Action item
Whenever a line of the records below contains the word "Play", copy that line.

*** Opening of Data for this exercise ***

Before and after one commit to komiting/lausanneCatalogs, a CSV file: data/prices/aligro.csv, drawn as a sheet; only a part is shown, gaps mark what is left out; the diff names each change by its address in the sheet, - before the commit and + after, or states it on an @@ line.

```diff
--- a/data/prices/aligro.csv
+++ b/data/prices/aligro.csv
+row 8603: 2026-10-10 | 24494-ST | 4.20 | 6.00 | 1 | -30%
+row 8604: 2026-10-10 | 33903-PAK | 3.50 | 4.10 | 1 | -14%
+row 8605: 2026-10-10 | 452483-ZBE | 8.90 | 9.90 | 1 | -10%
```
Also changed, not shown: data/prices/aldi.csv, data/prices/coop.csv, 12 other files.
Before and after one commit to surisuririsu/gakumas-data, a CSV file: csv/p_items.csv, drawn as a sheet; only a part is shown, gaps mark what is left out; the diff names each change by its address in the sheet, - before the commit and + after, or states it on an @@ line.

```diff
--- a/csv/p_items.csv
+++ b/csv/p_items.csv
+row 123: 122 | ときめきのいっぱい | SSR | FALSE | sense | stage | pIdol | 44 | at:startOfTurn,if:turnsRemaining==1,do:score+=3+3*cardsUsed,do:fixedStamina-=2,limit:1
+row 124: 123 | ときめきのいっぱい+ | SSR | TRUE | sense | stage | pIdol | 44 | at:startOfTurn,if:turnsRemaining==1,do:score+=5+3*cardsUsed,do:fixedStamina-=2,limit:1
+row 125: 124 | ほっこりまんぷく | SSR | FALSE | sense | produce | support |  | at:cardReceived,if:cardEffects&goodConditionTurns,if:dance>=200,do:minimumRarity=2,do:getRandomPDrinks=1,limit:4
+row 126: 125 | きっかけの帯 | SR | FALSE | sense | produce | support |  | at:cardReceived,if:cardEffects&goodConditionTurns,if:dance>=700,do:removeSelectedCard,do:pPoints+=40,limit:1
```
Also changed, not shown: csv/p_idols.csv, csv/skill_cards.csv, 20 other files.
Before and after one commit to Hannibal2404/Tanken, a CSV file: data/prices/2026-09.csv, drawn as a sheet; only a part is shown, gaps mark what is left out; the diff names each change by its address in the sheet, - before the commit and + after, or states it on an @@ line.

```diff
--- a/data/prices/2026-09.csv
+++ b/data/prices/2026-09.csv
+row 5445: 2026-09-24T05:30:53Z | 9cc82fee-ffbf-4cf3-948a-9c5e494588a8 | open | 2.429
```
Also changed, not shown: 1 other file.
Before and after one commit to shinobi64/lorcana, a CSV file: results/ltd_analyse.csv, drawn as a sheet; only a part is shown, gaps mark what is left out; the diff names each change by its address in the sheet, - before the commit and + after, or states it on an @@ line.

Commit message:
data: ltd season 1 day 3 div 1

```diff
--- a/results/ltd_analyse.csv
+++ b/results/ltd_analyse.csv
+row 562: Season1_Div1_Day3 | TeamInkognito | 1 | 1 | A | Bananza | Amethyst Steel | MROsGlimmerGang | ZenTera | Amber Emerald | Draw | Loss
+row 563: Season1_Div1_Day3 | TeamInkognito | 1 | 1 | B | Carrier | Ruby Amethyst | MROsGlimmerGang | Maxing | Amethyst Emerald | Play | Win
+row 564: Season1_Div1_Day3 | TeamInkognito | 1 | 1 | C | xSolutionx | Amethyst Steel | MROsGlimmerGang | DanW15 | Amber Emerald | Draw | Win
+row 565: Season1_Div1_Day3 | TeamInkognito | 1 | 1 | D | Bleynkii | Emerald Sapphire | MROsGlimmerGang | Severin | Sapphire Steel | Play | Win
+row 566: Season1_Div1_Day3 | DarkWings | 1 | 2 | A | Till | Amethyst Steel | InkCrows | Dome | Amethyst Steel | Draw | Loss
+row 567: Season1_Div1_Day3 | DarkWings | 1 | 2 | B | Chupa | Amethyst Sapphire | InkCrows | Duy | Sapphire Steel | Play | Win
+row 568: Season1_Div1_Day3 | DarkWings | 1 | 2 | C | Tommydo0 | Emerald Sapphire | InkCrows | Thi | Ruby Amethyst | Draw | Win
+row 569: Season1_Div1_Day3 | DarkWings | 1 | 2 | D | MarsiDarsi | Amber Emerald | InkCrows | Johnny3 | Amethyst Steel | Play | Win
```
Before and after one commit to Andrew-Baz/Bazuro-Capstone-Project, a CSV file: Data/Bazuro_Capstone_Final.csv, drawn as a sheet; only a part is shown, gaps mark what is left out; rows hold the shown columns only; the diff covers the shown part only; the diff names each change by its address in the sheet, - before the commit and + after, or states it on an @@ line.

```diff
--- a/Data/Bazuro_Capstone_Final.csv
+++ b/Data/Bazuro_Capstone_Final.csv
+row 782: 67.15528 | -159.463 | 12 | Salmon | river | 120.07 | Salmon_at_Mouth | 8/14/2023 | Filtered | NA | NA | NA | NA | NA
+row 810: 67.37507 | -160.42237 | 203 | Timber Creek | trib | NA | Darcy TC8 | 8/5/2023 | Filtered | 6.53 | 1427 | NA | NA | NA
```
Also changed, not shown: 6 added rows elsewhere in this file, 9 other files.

*** Close of Data for this exercise ***

Completed task
+row 563: Season1_Div1_Day3 | TeamInkognito | 1 | 1 | B | Carrier | Ruby Amethyst | MROsGlimmerGang | Maxing | Amethyst Emerald | Play | Win
+row 565: Season1_Div1_Day3 | TeamInkognito | 1 | 1 | D | Bleynkii | Emerald Sapphire | MROsGlimmerGang | Severin | Sapphire Steel | Play | Win
+row 567: Season1_Div1_Day3 | DarkWings | 1 | 2 | B | Chupa | Amethyst Sapphire | InkCrows | Duy | Sapphire Steel | Play | Win
+row 569: Season1_Div1_Day3 | DarkWings | 1 | 2 | D | MarsiDarsi | Amber Emerald | InkCrows | Johnny3 | Amethyst Steel | Play | Win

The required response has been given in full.